- **TASK TO CARRY OUT**:
Scan the entries that follow and work out how many lines contain "changed". Give the number and nothing else.

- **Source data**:
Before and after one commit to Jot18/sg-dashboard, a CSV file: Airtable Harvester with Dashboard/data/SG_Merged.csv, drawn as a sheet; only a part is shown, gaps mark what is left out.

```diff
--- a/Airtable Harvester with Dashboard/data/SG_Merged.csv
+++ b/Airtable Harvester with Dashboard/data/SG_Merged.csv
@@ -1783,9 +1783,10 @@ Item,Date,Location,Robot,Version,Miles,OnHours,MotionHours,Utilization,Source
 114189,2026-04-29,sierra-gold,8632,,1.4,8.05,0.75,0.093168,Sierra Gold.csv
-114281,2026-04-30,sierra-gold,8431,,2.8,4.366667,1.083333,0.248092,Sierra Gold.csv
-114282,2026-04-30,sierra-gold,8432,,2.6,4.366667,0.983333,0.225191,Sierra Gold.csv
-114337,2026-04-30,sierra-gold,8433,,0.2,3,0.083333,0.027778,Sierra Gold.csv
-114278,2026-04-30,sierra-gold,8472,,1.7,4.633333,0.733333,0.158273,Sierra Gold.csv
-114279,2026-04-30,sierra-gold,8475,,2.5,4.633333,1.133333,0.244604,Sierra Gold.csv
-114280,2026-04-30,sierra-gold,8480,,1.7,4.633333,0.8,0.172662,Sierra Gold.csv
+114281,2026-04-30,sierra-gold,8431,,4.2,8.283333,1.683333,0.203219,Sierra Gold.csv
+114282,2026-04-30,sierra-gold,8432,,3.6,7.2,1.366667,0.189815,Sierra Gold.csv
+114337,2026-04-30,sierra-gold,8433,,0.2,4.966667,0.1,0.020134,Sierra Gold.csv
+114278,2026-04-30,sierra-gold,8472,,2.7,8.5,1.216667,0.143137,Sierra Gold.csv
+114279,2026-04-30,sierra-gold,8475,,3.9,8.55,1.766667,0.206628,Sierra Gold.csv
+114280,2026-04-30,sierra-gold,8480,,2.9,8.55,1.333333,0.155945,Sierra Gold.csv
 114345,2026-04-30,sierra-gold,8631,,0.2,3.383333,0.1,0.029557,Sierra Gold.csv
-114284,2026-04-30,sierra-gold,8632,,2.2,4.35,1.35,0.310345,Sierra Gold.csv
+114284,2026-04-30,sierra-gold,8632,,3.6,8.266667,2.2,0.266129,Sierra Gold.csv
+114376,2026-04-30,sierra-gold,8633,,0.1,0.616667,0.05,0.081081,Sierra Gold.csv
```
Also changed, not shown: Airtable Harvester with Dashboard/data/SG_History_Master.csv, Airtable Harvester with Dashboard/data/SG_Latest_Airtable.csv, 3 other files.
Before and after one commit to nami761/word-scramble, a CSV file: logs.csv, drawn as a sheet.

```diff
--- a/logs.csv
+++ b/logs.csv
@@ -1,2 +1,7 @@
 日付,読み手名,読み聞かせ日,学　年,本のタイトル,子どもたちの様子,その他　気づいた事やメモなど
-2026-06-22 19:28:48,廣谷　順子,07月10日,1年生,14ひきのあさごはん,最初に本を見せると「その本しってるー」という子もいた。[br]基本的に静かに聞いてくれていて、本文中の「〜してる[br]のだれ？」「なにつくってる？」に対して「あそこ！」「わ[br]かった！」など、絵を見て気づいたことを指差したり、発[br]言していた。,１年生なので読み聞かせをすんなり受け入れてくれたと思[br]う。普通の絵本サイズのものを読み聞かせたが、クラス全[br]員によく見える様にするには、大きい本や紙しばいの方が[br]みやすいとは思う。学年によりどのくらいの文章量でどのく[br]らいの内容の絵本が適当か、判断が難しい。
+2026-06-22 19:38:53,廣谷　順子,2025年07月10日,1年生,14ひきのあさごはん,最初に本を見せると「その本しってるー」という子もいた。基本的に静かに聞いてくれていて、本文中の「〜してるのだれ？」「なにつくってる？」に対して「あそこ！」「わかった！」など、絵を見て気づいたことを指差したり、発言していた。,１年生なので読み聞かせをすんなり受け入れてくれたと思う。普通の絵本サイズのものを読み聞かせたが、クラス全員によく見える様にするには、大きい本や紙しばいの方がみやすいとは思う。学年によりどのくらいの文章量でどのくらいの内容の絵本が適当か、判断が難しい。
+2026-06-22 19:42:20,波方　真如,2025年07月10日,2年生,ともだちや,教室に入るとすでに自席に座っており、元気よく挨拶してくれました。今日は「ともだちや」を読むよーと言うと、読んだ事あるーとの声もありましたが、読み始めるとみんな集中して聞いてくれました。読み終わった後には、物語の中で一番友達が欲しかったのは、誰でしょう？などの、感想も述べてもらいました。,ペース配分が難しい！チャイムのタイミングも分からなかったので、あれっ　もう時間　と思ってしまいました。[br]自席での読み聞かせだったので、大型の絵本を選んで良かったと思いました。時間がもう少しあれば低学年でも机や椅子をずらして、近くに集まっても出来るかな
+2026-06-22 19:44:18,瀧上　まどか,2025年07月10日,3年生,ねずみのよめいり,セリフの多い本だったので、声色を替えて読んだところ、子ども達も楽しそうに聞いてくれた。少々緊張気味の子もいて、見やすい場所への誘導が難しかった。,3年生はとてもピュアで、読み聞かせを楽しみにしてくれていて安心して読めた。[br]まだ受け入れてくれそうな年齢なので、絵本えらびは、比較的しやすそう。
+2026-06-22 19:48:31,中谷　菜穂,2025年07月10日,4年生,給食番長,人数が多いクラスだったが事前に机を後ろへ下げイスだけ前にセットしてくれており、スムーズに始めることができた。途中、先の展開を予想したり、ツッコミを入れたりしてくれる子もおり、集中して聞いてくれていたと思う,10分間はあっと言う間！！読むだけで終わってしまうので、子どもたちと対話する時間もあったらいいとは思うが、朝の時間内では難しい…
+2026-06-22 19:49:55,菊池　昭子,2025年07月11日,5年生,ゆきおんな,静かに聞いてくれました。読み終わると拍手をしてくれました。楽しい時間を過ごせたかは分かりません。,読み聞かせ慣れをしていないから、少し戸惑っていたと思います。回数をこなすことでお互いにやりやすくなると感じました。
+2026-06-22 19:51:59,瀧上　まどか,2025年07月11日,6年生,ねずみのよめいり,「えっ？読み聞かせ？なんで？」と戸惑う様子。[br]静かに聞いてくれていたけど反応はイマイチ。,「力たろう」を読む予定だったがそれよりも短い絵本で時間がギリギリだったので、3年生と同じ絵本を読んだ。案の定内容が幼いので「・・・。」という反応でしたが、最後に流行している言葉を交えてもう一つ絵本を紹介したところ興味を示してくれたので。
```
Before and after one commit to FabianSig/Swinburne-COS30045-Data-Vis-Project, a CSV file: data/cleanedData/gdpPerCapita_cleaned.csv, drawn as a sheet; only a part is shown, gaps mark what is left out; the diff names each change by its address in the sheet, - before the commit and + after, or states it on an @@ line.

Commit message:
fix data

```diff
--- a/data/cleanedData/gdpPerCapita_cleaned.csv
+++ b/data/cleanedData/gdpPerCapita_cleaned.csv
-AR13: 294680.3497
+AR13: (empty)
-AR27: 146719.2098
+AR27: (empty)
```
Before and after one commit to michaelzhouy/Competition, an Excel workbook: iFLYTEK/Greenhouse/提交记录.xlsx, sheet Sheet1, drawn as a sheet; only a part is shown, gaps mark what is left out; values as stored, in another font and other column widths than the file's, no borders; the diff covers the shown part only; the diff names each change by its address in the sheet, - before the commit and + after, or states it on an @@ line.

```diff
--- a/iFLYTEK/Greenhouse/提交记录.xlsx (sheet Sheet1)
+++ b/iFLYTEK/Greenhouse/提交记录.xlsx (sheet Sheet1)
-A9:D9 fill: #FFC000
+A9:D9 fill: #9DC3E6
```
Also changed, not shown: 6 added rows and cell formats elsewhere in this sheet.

- **RESPONSE AREA**:
2